Sagan is also keen to ride Scheldeprijs as a sign of respect for Tom Boonen. This year's Scheldeprijs starts in the Belgian's hometown of Mol, with all his family and friends at the start to celebrate his final race in Flanders. Boonen will retire after targeting a fifth victory at Sunday's Paris-Roubaix.
Sagan trained for 90 minutes on Tuesday morning to test how his body had reacted to the crash. The Bora-hansgrohe medical staff has been treating Sagan since the crash, and a team car followed him during his late morning training ride in case he wanted to cut short his ride.

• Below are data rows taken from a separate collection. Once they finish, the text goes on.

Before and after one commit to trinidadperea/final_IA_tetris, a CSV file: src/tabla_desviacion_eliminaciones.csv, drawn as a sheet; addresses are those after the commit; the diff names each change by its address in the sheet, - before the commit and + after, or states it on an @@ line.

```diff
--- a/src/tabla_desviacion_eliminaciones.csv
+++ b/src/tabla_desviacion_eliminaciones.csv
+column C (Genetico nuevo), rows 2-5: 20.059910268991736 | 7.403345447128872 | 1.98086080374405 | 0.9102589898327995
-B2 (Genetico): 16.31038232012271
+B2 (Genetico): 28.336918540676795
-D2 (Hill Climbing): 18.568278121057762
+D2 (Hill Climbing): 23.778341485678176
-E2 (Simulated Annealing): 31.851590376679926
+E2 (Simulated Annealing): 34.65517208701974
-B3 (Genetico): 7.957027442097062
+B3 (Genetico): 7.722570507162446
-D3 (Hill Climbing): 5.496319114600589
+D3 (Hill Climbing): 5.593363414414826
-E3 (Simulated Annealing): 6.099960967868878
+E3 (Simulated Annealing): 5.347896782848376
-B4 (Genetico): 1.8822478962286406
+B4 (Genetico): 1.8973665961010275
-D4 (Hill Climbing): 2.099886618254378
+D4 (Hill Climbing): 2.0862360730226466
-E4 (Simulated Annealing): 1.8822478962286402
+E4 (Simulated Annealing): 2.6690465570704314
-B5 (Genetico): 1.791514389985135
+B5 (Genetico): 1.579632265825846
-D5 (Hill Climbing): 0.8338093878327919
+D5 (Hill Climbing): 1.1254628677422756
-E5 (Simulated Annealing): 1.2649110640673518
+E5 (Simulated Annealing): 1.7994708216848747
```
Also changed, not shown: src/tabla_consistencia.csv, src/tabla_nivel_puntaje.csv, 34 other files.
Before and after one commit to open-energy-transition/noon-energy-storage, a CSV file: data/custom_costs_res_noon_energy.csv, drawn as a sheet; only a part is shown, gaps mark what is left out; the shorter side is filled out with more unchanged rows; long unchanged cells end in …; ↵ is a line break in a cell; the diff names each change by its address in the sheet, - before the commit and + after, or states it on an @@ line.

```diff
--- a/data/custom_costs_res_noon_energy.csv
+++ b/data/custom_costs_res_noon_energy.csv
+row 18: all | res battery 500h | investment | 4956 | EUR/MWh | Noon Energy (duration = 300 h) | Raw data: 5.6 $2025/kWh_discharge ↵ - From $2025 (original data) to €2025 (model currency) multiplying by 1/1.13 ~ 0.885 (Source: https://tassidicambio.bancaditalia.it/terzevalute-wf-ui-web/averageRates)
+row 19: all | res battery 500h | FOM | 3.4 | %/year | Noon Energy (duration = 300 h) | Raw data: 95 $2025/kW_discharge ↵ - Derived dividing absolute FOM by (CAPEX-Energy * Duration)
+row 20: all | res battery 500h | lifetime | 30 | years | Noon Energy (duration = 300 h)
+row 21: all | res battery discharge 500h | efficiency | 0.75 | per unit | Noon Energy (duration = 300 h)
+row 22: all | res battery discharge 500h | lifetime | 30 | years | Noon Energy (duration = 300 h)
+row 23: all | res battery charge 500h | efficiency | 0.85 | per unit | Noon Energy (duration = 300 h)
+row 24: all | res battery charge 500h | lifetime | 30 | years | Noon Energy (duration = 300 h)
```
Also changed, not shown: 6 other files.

The Bora-hansgrohe team confirmed to Cyclingnews that Sagan suffered a series of injuries in the crash, hurting his ribs, right knee and especially his right hip, which is causing the most concern due to the impact of the crash. Sagan also collected some painful road rash and hit his head when he crashed but does not seem to have any signs of a concussion.
Bora-hansgrohe named Sagan in its eight-rider squad for Scheldeprijs. The team has several options for the expected sprint finish, including young German sprinter Pascal Ackermann, Matteo Pelucchi and even Sagan if he is feeling good at the end of the 202km race.
Favourites for victory at Wednesday's Scheldeprijs include 2016 winner Marcel Kittel (Quick-Step Floors), Andre Greipel (Lotto Soudal), Arnaud Demare (FDJ), Elia Viviani (Team Sky), Nacer Bouhanni (Cofidis) and Britain's Dan McLay (Fortuneo-Vital Concept).
Video footage emerged on Monday confirming that the crash was caused by Sagan riding close to the roadside barriers and making contact with a spectator's jacket. Sagan's bike was pulled towards the feet of the roadside barriers and then he crashed hard on right side, bringing down Greg van Avermaet (BMC) and Oliver Naesen (AG2R-La Mondiale). While Van Avermaet got back up quickly and chased after Philippe Gilbert, managing to finish second, Sagan needed more time to recover and get a new bike. He eventually finished 27th at 3:30.
Sagan said the crash was his fault, admitting he was riding too close to the barriers, but on Monday he tweeted a video of the crash that confirmed the contact with a jacket on the barriers.